It should be clarified that Freedom Day is a purely nationalistic holiday, appropriated by the official opposition with demands that are divorced from the interests of the majority of the population of Belarus. During the years of Lukashenko’s rule, the symbolic significance of Belarusian national symbols has been modified. Now the Pahonia [the coat of arms of the Grand Duchy of Lithuania, adopted by the Belarusian Democratic Republic in 1918], the white-red-white flags, and the Belarusian language itself are all symbols of protest against the existing regime in general. It is a sign that we are different, that we have nothing in common with this red-green [referring to the colors of the current official Belarusian flag] government. Traditionally, the electorate of the nationalist opposition has participated in the Freedom Day rally, but represent only a small fraction of those who are dissatisfied. The same goes for the other protests against the Decree No. 3. The opposition is trying to find contact with the protesters and impose its agenda on them, but it does not find support.
As for the combination of nationalistic and social protests, and attitudes towards Russia which may pose a threat to the independence of Belarus, I must say that this is a complicated issue. Most of the Belarusian population has little interest in Russia as long as the relations with it does not have an impact on their income, while the opposition considers Russia an aggressor by default. There are also pro-Russian groups that believe that the Republic of Belarus should exist only as part of the Russian Federation (they are also not popular among the general population).
If there is a change of power, we will still have to negotiate with the Russian Federation (if there is no attempt at annexation). Personally, I do not consider Russia an aggressor against Belarus now. A protracted economic war has been going on for many years, but all conflicts are settled.
Yes, the national opposition creates a visual imagery (since most ordinary people are not capable of it), but their ideas are not dominant, just as their people do not constitute the backbone of the protests. Everything is mixed up at the rallies.

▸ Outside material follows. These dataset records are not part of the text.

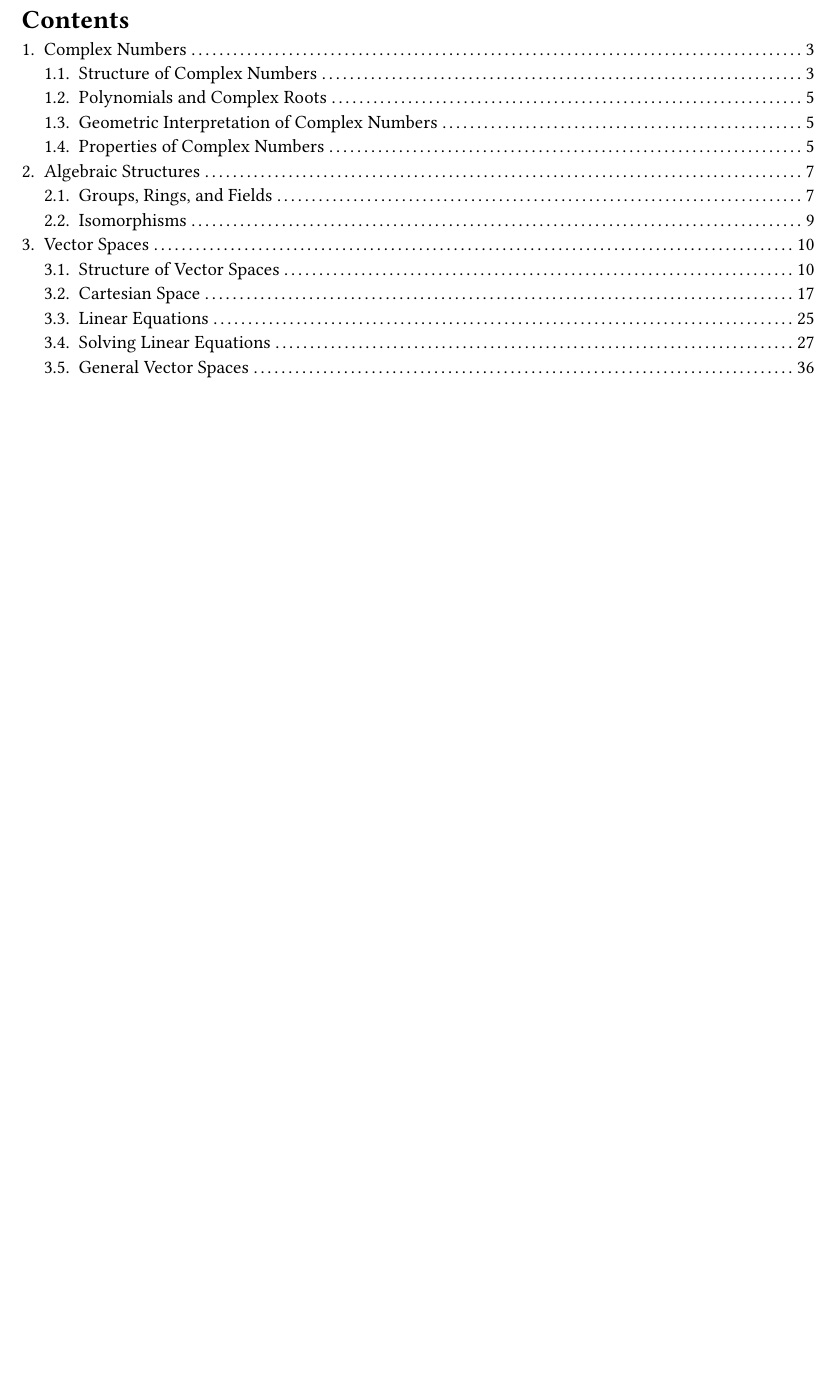
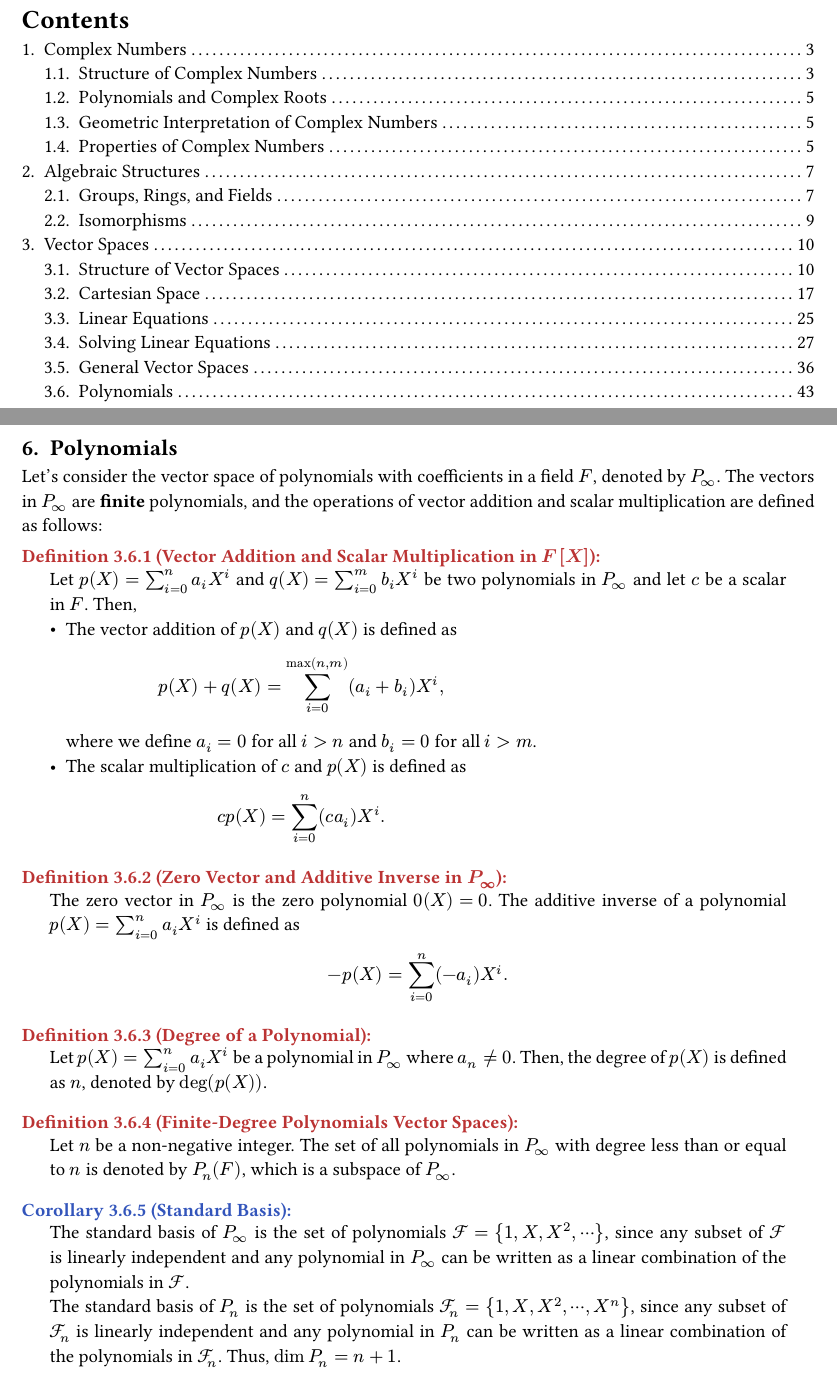
Before and after one commit to KineticJetIce245/notes, a Typst document (source/linear.typ): part of page 2 of 42 before the commit and two parts of pages 2 and 43 of 43 after it, the two joined at a grey line, cut so that both start at the same text, the shorter picture padded with empty space. The pictures show the PDF file output/linear.pdf that the author committed with the source.

Commit message:
polynomials

```diff
--- a/source/linear.typ
+++ b/source/linear.typ
@@ -1745,3 +1745,39 @@ Note that $v != bold(v)$ in general, since $v$ and $bold(v)$ are not necessarily
     #align(right)[$qed$]
   ]
 ]
+
+#pagebreak()
+== Polynomials
+Let's consider the vector space of polynomials with coefficients in a field $F$, denoted by $P_oo$. The vectors in $P_oo$ are *finite* polynomials, and the operations of vector addition and scalar multiplication are defined as follows:
+#section(definition, subtitle: [Vector Addition and Scalar Multiplication in $F[X]$])[
+  Let $p(X) = sum_(i = 0)^n a_i X^i$ and $q(X) = sum_(i = 0)^m b_i X^i$ be two polynomials in $P_oo$ and let $c$ be a scalar in $F$. Then,
+  - The vector addition of $p(X)$ and $q(X)$ is defined as
+    $
+      p(X) + q(X) = sum_(i = 0)^(max(n, m)) (a_i + b_i) X^i,
+    $
+    where we define $a_i = 0$ for all $i > n$ and $b_i = 0$ for all $i > m$.
+  - The scalar multiplication of $c$ and $p(X)$ is defined as
+    $
+      c p(X) = sum_(i = 0)^n (c a_i) X^i.
+    $
+]
+
+#section(definition, subtitle: [Zero Vector and Additive Inverse in $P_oo$])[
+  The zero vector in $P_oo$ is the zero polynomial $0(X) = 0$. The additive inverse of a polynomial $p(X) = sum_(i = 0)^n a_i X^i$ is defined as
+  $
+    -p(X) = sum_(i = 0)^n (-a_i) X^i.
+  $
+]
+
+#section(definition, subtitle: [Degree of a Polynomial])[
+  Let $p(X) = sum_(i = 0)^n a_i X^i$ be a polynomial in $P_oo$ where $a_n != 0$. Then, the degree of $p(X)$ is defined as $n$, denoted by $deg(p(X))$.
+]
+
+#section(definition, subtitle: [Finite-Degree Polynomials Vector Spaces])[
+  Let $n$ be a non-negative integer. The set of all polynomials in $P_oo$ with degree less than or equal to $n$ is denoted by $P_n (F)$, which is a subspace of $P_oo$.
+]
+
+#section(corollary, subtitle: [Standard Basis])[
+  The standard basis of $P_oo$ is the set of polynomials $cal(F) = {1, X, X^2, dots.c}$, since any subset of $cal(F)$ is linearly independent and any polynomial in $P_oo$ can be written as a linear combination of the polynomials in $cal(F)$.\
+  The standard basis of $P_n$ is the set of polynomials $cal(F)_n = {1, X, X^2, dots.c, X^n}$, since any subset of $cal(F)_n$ is linearly independent and any polynomial in $P_n$ can be written as a linear combination of the polynomials in $cal(F)_n$. Thus, $dim P_n = n + 1$.
+]
```
Also changed, not shown: output/linear.pdf.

I’m not ready to give any forecasts, but most likely the protest movement will decline. Still, the Chernobyl Way [an annual opposition rally in remembrance of the Chernobyl disaster] is in April, so we’ll see.